* **Problem requirements**
All of the data below is to be repeated exactly, except for the pictures.

[[ Extracted entries open ]]

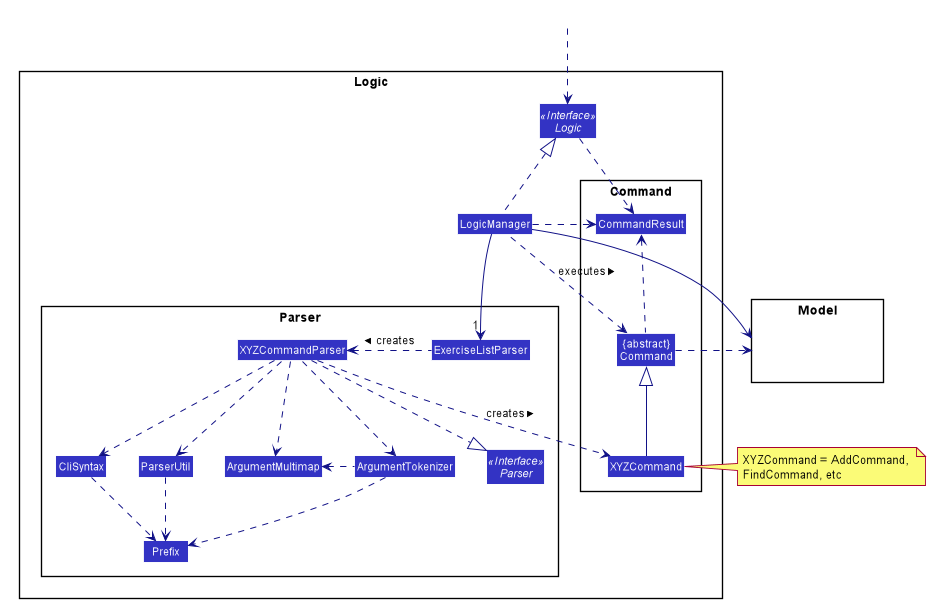
The PlantUML diagram images/LogicClassDiagram.png in alloystory/cs2103t_zerotoone, before a commit. Its diagram source:
```plantuml
@startuml








skinparam BackgroundColor #FFFFFFF

skinparam Shadowing false

skinparam Class {
    FontColor #FFFFFF
    BorderThickness 1
    BorderColor #FFFFFF
    StereotypeFontColor #FFFFFF
    FontName Arial
}

skinparam Actor {
    BorderColor #000000
    Color #000000
    FontName Arial
}

skinparam Sequence {
    MessageAlign center
    BoxFontSize 15
    BoxPadding 0
    BoxFontColor #FFFFFF
    FontName Arial
}

skinparam Participant {
    FontColor #FFFFFFF
    Padding 20
}

skinparam MinClassWidth 50
skinparam ParticipantPadding 10
skinparam Shadowing false
skinparam DefaultTextAlignment center
skinparam packageStyle Rectangle

hide footbox
hide members
hide circle
skinparam arrowThickness 1.1
skinparam arrowColor #101086
skinparam classBackgroundColor #3333C4

package Logic {

package Parser {
Interface Parser <<Interface>>
Class ExerciseListParser
Class XYZCommandParser
Class CliSyntax
Class ParserUtil
Class ArgumentMultimap
Class ArgumentTokenizer
Class Prefix
}

package Command {
Class XYZCommand
Class CommandResult
Class "{abstract}\nCommand" as Command
}

Interface Logic <<Interface>>
Class LogicManager
}

package Model{
Class HiddenModel #FFFFFF
}

Class HiddenOutside #FFFFFF
HiddenOutside ..> Logic

LogicManager .up.|> Logic
LogicManager -->"1" ExerciseListParser
ExerciseListParser .left.> XYZCommandParser: creates >

XYZCommandParser ..> XYZCommand : creates >
XYZCommandParser ..|> Parser
XYZCommandParser ..> ArgumentMultimap
XYZCommandParser ..> ArgumentTokenizer
ArgumentTokenizer .left.> ArgumentMultimap
XYZCommandParser ..> CliSyntax
CliSyntax ..> Prefix
XYZCommandParser ..> ParserUtil
ParserUtil .down.> Prefix
ArgumentTokenizer .down.> Prefix
XYZCommand -up-|> Command
LogicManager .left.> Command : executes >

LogicManager --> Model
Command .right.> Model
note right of XYZCommand: XYZCommand = AddCommand, \nFindCommand, etc

Logic ..> CommandResult
LogicManager .down.> CommandResult
Command .up.> CommandResult
CommandResult -[hidden]-> Parser
@enduml
```
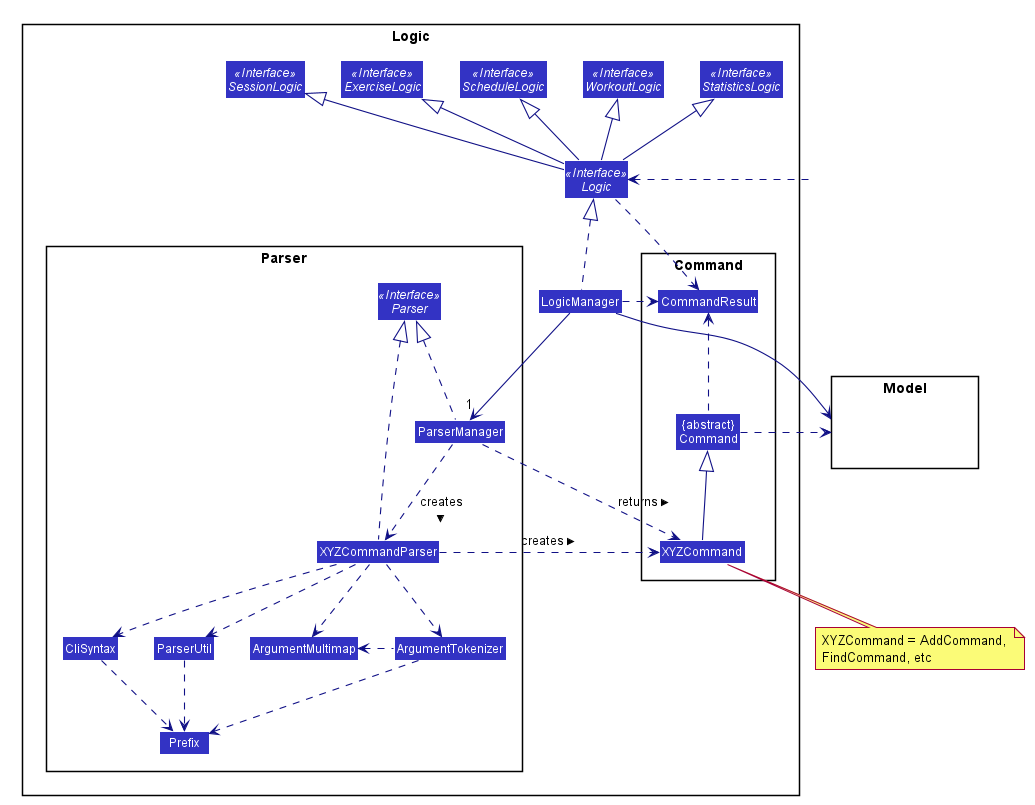
Above is the later version.

Diff of the diagram source:
```diff
@@ -1,4 +1,6 @@
 @startuml
+
+
 
 
 
@@ -52,58 +54,70 @@
 skinparam classBackgroundColor #3333C4
 
 package Logic {
+    package Parser {
+        Interface Parser <<Interface>>
+        Class ParserManager
+        Class XYZCommandParser
+        Class CliSyntax
+        Class ParserUtil
+        Class ArgumentMultimap
+        Class ArgumentTokenizer
+        Class Prefix
+    }
 
-package Parser {
-Interface Parser <<Interface>>
-Class ExerciseListParser
-Class XYZCommandParser
-Class CliSyntax
-Class ParserUtil
-Class ArgumentMultimap
-Class ArgumentTokenizer
-Class Prefix
-}
+    package Command {
+        Class XYZCommand
+        Class CommandResult
+        Class "{abstract}\nCommand" as Command
+    }
 
-package Command {
-Class XYZCommand
-Class CommandResult
-Class "{abstract}\nCommand" as Command
-}
+    Interface Logic <<Interface>>
+    Interface SessionLogic <<Interface>>
+    Interface ExerciseLogic <<Interface>>
+    Interface ScheduleLogic <<Interface>>
+    Interface WorkoutLogic <<Interface>>
+    Interface StatisticsLogic <<Interface>>
 
-Interface Logic <<Interface>>
-Class LogicManager
+    Class LogicManager
 }
 
 package Model{
-Class HiddenModel #FFFFFF
+    Class HiddenModel #FFFFFF
 }
 
 Class HiddenOutside #FFFFFF
-HiddenOutside ..> Logic
+HiddenOutside .left.> Logic
 
+Logic -up-|> SessionLogic
+Logic -up-|> ExerciseLogic
+Logic -up-|> ScheduleLogic
+Logic -up-|> WorkoutLogic
+Logic -up-|> StatisticsLogic
+
+Logic ..> CommandResult
 LogicManager .up.|> Logic
-LogicManager -->"1" ExerciseListParser
-ExerciseListParser .left.> XYZCommandParser: creates >
+LogicManager -->"1" ParserManager
+LogicManager .right.> CommandResult
+LogicManager --> Model
+Command .right.> Model
 
-XYZCommandParser ..> XYZCommand : creates >
-XYZCommandParser ..|> Parser
+XYZCommand -up-|> Command
+Command .up.> CommandResult
+note bottom of XYZCommand: XYZCommand = AddCommand, \nFindCommand, etc
+
+ParserManager .up.|> Parser
+XYZCommandParser .up.|> Parser
+ParserManager ..> XYZCommandParser : creates >
 XYZCommandParser ..> ArgumentMultimap
 XYZCommandParser ..> ArgumentTokenizer
 ArgumentTokenizer .left.> ArgumentMultimap
 XYZCommandParser ..> CliSyntax
-CliSyntax ..> Prefix
 XYZCommandParser ..> ParserUtil
 ParserUtil .down.> Prefix
 ArgumentTokenizer .down.> Prefix
-XYZCommand -up-|> Command
-LogicManager .left.> Command : executes >
+CliSyntax ..> Prefix
 
-LogicManager --> Model
-Command .right.> Model
-note right of XYZCommand: XYZCommand = AddCommand, \nFindCommand, etc
+ParserManager ..> XYZCommand : returns >
+XYZCommandParser .right.> XYZCommand : creates >
 
-Logic ..> CommandResult
-LogicManager .down.> CommandResult
-Command .up.> CommandResult
-CommandResult -[hidden]-> Parser
 @enduml
```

[[ Extracted entries closed ]]

* **Your solution**
The PlantUML diagram images/LogicClassDiagram.png in alloystory/cs2103t_zerotoone, before a commit. Its diagram source:
```plantuml
@startuml








skinparam BackgroundColor #FFFFFFF

skinparam Shadowing false

skinparam Class {
    FontColor #FFFFFF
    BorderThickness 1
    BorderColor #FFFFFF
    StereotypeFontColor #FFFFFF
    FontName Arial
}

skinparam Actor {
    BorderColor #000000
    Color #000000
    FontName Arial
}

skinparam Sequence {
    MessageAlign center
    BoxFontSize 15
    BoxPadding 0
    BoxFontColor #FFFFFF
    FontName Arial
}

skinparam Participant {
    FontColor #FFFFFFF
    Padding 20
}

skinparam MinClassWidth 50
skinparam ParticipantPadding 10
skinparam Shadowing false
skinparam DefaultTextAlignment center
skinparam packageStyle Rectangle

hide footbox
hide members
hide circle
skinparam arrowThickness 1.1
skinparam arrowColor #101086
skinparam classBackgroundColor #3333C4

package Logic {

package Parser {
Interface Parser <<Interface>>
Class ExerciseListParser
Class XYZCommandParser
Class CliSyntax
Class ParserUtil
Class ArgumentMultimap
Class ArgumentTokenizer
Class Prefix
}

package Command {
Class XYZCommand
Class CommandResult
Class "{abstract}\nCommand" as Command
}

Interface Logic <<Interface>>
Class LogicManager
}

package Model{
Class HiddenModel #FFFFFF
}

Class HiddenOutside #FFFFFF
HiddenOutside ..> Logic

LogicManager .up.|> Logic
LogicManager -->"1" ExerciseListParser
ExerciseListParser .left.> XYZCommandParser: creates >

XYZCommandParser ..> XYZCommand : creates >
XYZCommandParser ..|> Parser
XYZCommandParser ..> ArgumentMultimap
XYZCommandParser ..> ArgumentTokenizer
ArgumentTokenizer .left.> ArgumentMultimap
XYZCommandParser ..> CliSyntax
CliSyntax ..> Prefix
XYZCommandParser ..> ParserUtil
ParserUtil .down.> Prefix
ArgumentTokenizer .down.> Prefix
XYZCommand -up-|> Command
LogicManager .left.> Command : executes >

LogicManager --> Model
Command .right.> Model
note right of XYZCommand: XYZCommand = AddCommand, \nFindCommand, etc

Logic ..> CommandResult
LogicManager .down.> CommandResult
Command .up.> CommandResult
CommandResult -[hidden]-> Parser
@enduml
```
Above is the later version.

Diff of the diagram source:
```diff
@@ -1,4 +1,6 @@
 @startuml
+
+
 
 
 
@@ -52,58 +54,70 @@
 skinparam classBackgroundColor #3333C4
 
 package Logic {
+    package Parser {
+        Interface Parser <<Interface>>
+        Class ParserManager
+        Class XYZCommandParser
+        Class CliSyntax
+        Class ParserUtil
+        Class ArgumentMultimap
+        Class ArgumentTokenizer
+        Class Prefix
+    }
 
-package Parser {
-Interface Parser <<Interface>>
-Class ExerciseListParser
-Class XYZCommandParser
-Class CliSyntax
-Class ParserUtil
-Class ArgumentMultimap
-Class ArgumentTokenizer
-Class Prefix
-}
+    package Command {
+        Class XYZCommand
+        Class CommandResult
+        Class "{abstract}\nCommand" as Command
+    }
 
-package Command {
-Class XYZCommand
-Class CommandResult
-Class "{abstract}\nCommand" as Command
-}
+    Interface Logic <<Interface>>
+    Interface SessionLogic <<Interface>>
+    Interface ExerciseLogic <<Interface>>
+    Interface ScheduleLogic <<Interface>>
+    Interface WorkoutLogic <<Interface>>
+    Interface StatisticsLogic <<Interface>>
 
-Interface Logic <<Interface>>
-Class LogicManager
+    Class LogicManager
 }
 
 package Model{
-Class HiddenModel #FFFFFF
+    Class HiddenModel #FFFFFF
 }
 
 Class HiddenOutside #FFFFFF
-HiddenOutside ..> Logic
+HiddenOutside .left.> Logic
 
+Logic -up-|> SessionLogic
+Logic -up-|> ExerciseLogic
+Logic -up-|> ScheduleLogic
+Logic -up-|> WorkoutLogic
+Logic -up-|> StatisticsLogic
+
+Logic ..> CommandResult
 LogicManager .up.|> Logic
-LogicManager -->"1" ExerciseListParser
-ExerciseListParser .left.> XYZCommandParser: creates >
+LogicManager -->"1" ParserManager
+LogicManager .right.> CommandResult
+LogicManager --> Model
+Command .right.> Model
 
-XYZCommandParser ..> XYZCommand : creates >
-XYZCommandParser ..|> Parser
+XYZCommand -up-|> Command
+Command .up.> CommandResult
+note bottom of XYZCommand: XYZCommand = AddCommand, \nFindCommand, etc
+
+ParserManager .up.|> Parser
+XYZCommandParser .up.|> Parser
+ParserManager ..> XYZCommandParser : creates >
 XYZCommandParser ..> ArgumentMultimap
 XYZCommandParser ..> ArgumentTokenizer
 ArgumentTokenizer .left.> ArgumentMultimap
 XYZCommandParser ..> CliSyntax
-CliSyntax ..> Prefix
 XYZCommandParser ..> ParserUtil
 ParserUtil .down.> Prefix
 ArgumentTokenizer .down.> Prefix
-XYZCommand -up-|> Command
-LogicManager .left.> Command : executes >
+CliSyntax ..> Prefix
 
-LogicManager --> Model
-Command .right.> Model
-note right of XYZCommand: XYZCommand = AddCommand, \nFindCommand, etc
+ParserManager ..> XYZCommand : returns >
+XYZCommandParser .right.> XYZCommand : creates >
 
-Logic ..> CommandResult
-LogicManager .down.> CommandResult
-Command .up.> CommandResult
-CommandResult -[hidden]-> Parser
 @enduml
```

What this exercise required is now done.